▶ **ASSIGNMENT**: Determine how many lines in the entries below include "README". The reply should be that number and nothing else.

(SOURCE RECORDS begins)

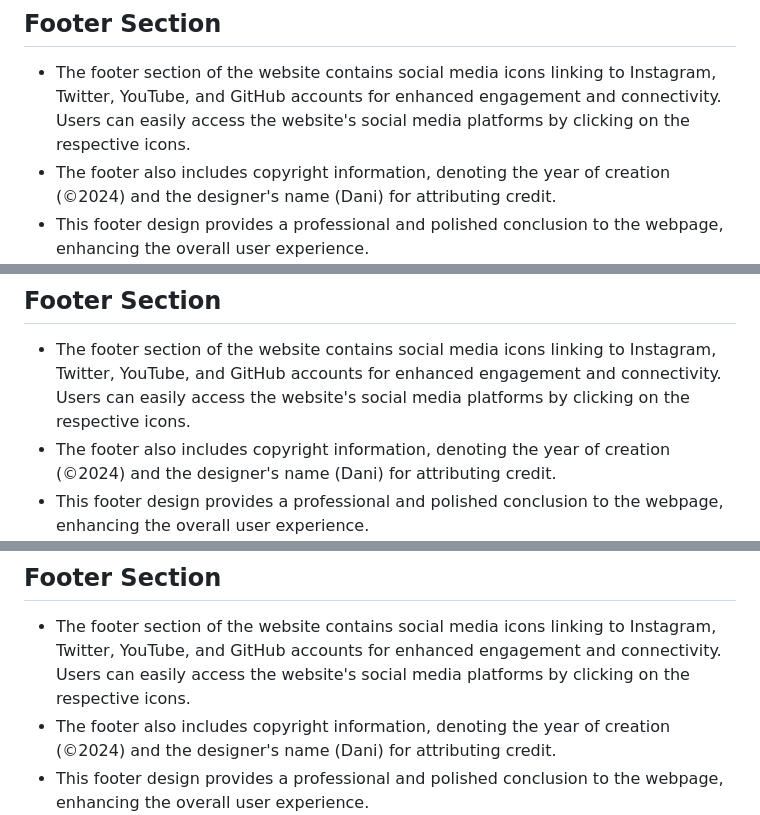
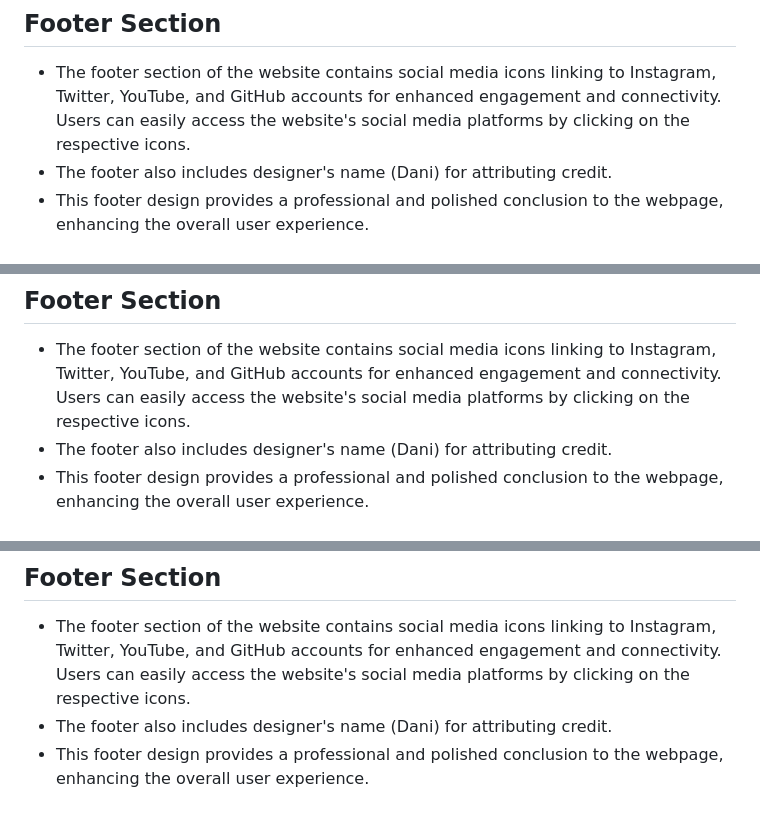
Before and after one commit to Dani1157/Paris-Landmarks, a Markdown page: README.md, 3 parts joined by grey strips. Rendered like a GitHub page.

Commit message:
"Fix: Remove Miss leading information in README.md file"

```diff
--- a/README.md
+++ b/README.md
@@ -64,7 +64,7 @@ The website is designed with a 4-page layout, making it easy to navigate and pro
 ## Footer Section
 - The footer section of the website contains social media icons linking to Instagram, Twitter, YouTube, and GitHub accounts for enhanced engagement and connectivity.
 Users can easily access the website's social media platforms by clicking on the respective icons.
-- The footer also includes copyright information, denoting the year of creation (©2024) and the designer's name (Dani) for attributing credit.
+- The footer also includes designer's name (Dani) for attributing credit.
 - This footer design provides a professional and polished conclusion to the webpage, enhancing the overall user experience.
 ![footer.png](assets/images/footer.png)
 ### Eiffel Tower Page (eiffelTower.html)
@@ -83,7 +83,7 @@ Users can easily access the website's social media platforms by clicking on the
 ## Footer Section
 - The footer section of the website contains social media icons linking to Instagram, Twitter, YouTube, and GitHub accounts for enhanced engagement and connectivity.
 Users can easily access the website's social media platforms by clicking on the respective icons.
-- The footer also includes copyright information, denoting the year of creation (©2024) and the designer's name (Dani) for attributing credit.
+- The footer also includes designer's name (Dani) for attributing credit.
 - This footer design provides a professional and polished conclusion to the webpage, enhancing the overall user experience.
 ![footer.png](assets/images/footer.png)
 ### Arc de Triomphe Page (triomphe.html)
@@ -98,7 +98,7 @@ Users can easily access the website's social media platforms by clicking on the
 ## Footer Section
 - The footer section of the website contains social media icons linking to Instagram, Twitter, YouTube, and GitHub accounts for enhanced engagement and connectivity.
 Users can easily access the website's social media platforms by clicking on the respective icons.
-- The footer also includes copyright information, denoting the year of creation (©2024) and the designer's name (Dani) for attributing credit.
+- The footer also includes designer's name (Dani) for attributing credit.
 - This footer design provides a professional and polished conclusion to the webpage, enhancing the overall user experience.
 ![footer.png](assets/images/footer.png)
 ### Louvre Museum Page (museum.html)
```
Also changed, not shown: other parts of README.md (+2 -2 lines).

(SOURCE RECORDS ends)

▶ **TASK RESPONSE**: 5